### RECORD EXTRACTS
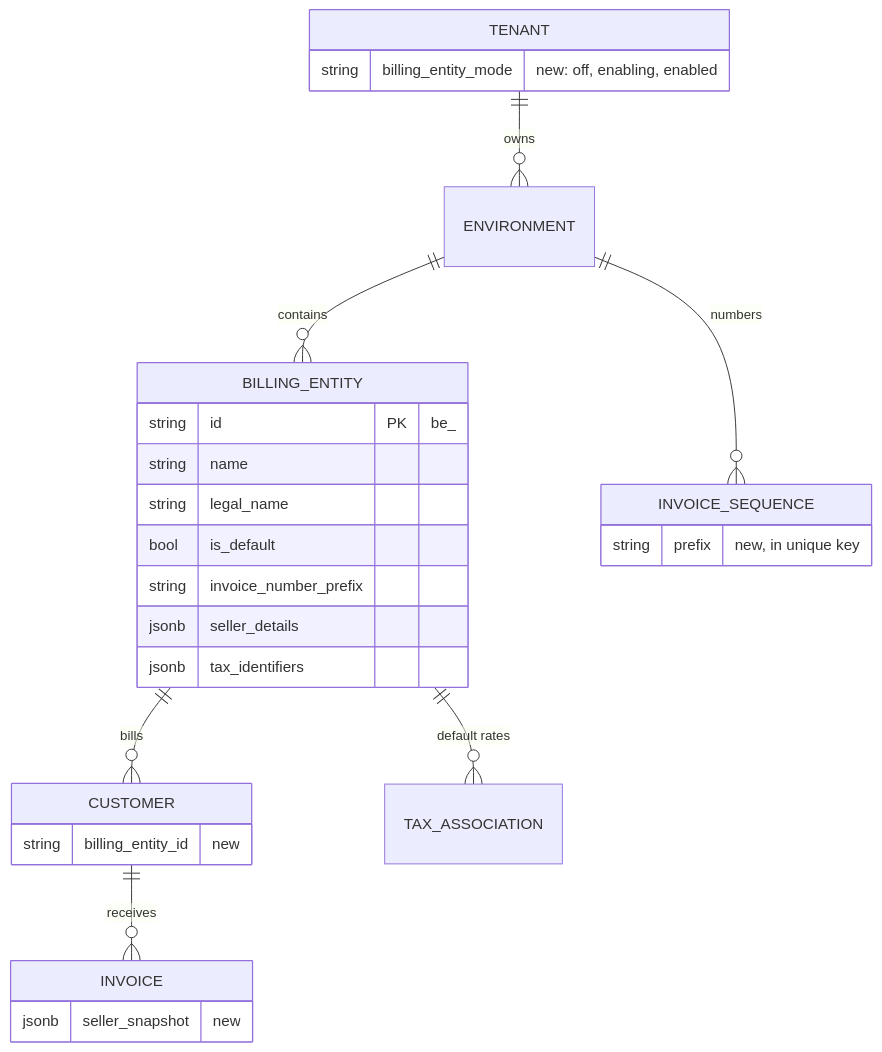
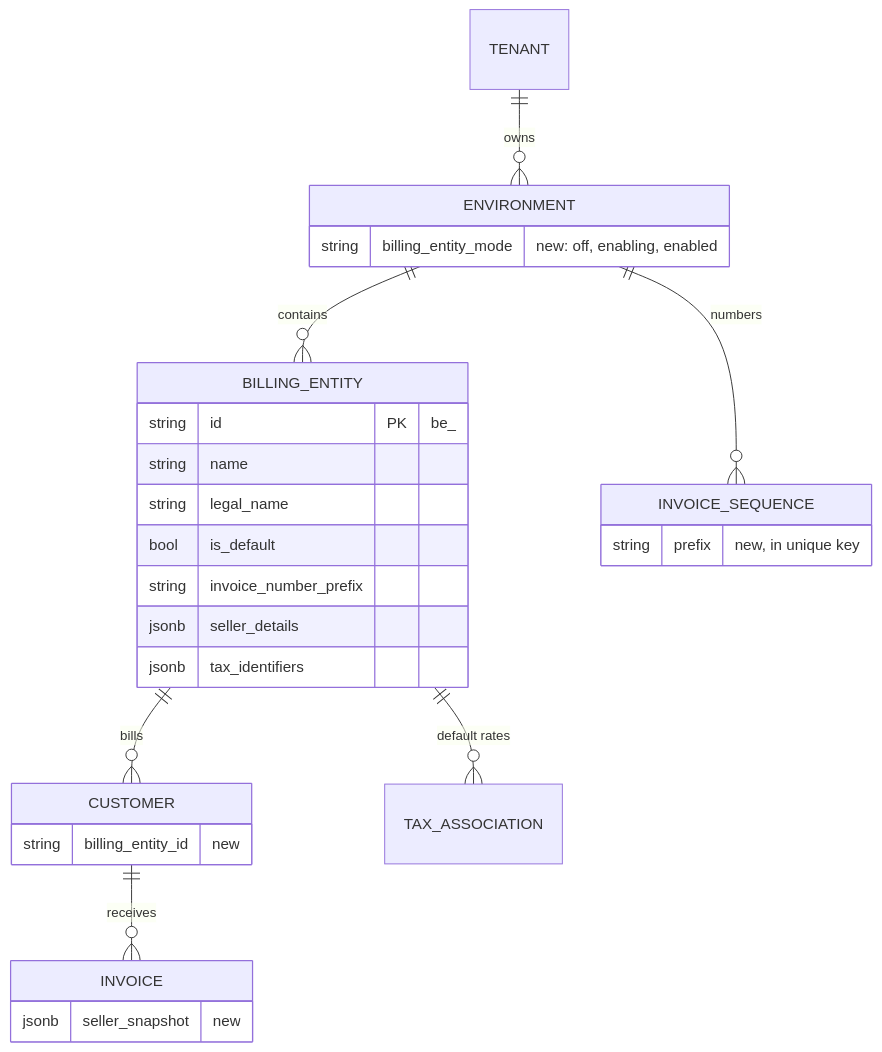
One commit to flexprice/flexprice changed the second of 7 diagrams in docs/design/2026-10-27-billing-entities-p1-erd.md. Above: the diagram before and after it, drawn with Mermaid. The commit also changed other lines of this file and 61 other files, not shown here.

````diff
--- a/docs/design/2026-10-27-billing-entities-p1-erd.md
+++ b/docs/design/2026-10-27-billing-entities-p1-erd.md
@@ -230,30 +232,30 @@
 ```mermaid
 erDiagram
   TENANT ||--o{ ENVIRONMENT : owns
   ENVIRONMENT ||--o{ BILLING_ENTITY : contains
   BILLING_ENTITY ||--o{ CUSTOMER : bills
   BILLING_ENTITY ||--o{ TAX_ASSOCIATION : "default rates"
   CUSTOMER ||--o{ INVOICE : receives
   ENVIRONMENT ||--o{ INVOICE_SEQUENCE : numbers
-  TENANT {
+  ENVIRONMENT {
     string billing_entity_mode "new: off, enabling, enabled"
   }
   BILLING_ENTITY {
     string id PK "be_"
     string name
     string legal_name
     bool is_default
     string invoice_number_prefix
     jsonb seller_details
     jsonb tax_identifiers
   }
   CUSTOMER {
     string billing_entity_id "new"
   }
   INVOICE {
     jsonb seller_snapshot "new"
   }
   INVOICE_SEQUENCE {
     string prefix "new, in unique key"
   }
 ```
````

### REQUIRED WORK
Without including any pictures, output each entry above exactly as it appears.

### WRITTEN REPLY
One commit to flexprice/flexprice changed the second of 7 diagrams in docs/design/2026-10-27-billing-entities-p1-erd.md. Above: the diagram before and after it, drawn with Mermaid. The commit also changed other lines of this file and 61 other files, not shown here.

````diff
--- a/docs/design/2026-10-27-billing-entities-p1-erd.md
+++ b/docs/design/2026-10-27-billing-entities-p1-erd.md
@@ -230,30 +232,30 @@
 ```mermaid
 erDiagram
   TENANT ||--o{ ENVIRONMENT : owns
   ENVIRONMENT ||--o{ BILLING_ENTITY : contains
   BILLING_ENTITY ||--o{ CUSTOMER : bills
   BILLING_ENTITY ||--o{ TAX_ASSOCIATION : "default rates"
   CUSTOMER ||--o{ INVOICE : receives
   ENVIRONMENT ||--o{ INVOICE_SEQUENCE : numbers
-  TENANT {
+  ENVIRONMENT {
     string billing_entity_mode "new: off, enabling, enabled"
   }
   BILLING_ENTITY {
     string id PK "be_"
     string name
     string legal_name
     bool is_default
     string invoice_number_prefix
     jsonb seller_details
     jsonb tax_identifiers
   }
   CUSTOMER {
     string billing_entity_id "new"
   }
   INVOICE {
     jsonb seller_snapshot "new"
   }
   INVOICE_SEQUENCE {
     string prefix "new, in unique key"
   }
 ```
````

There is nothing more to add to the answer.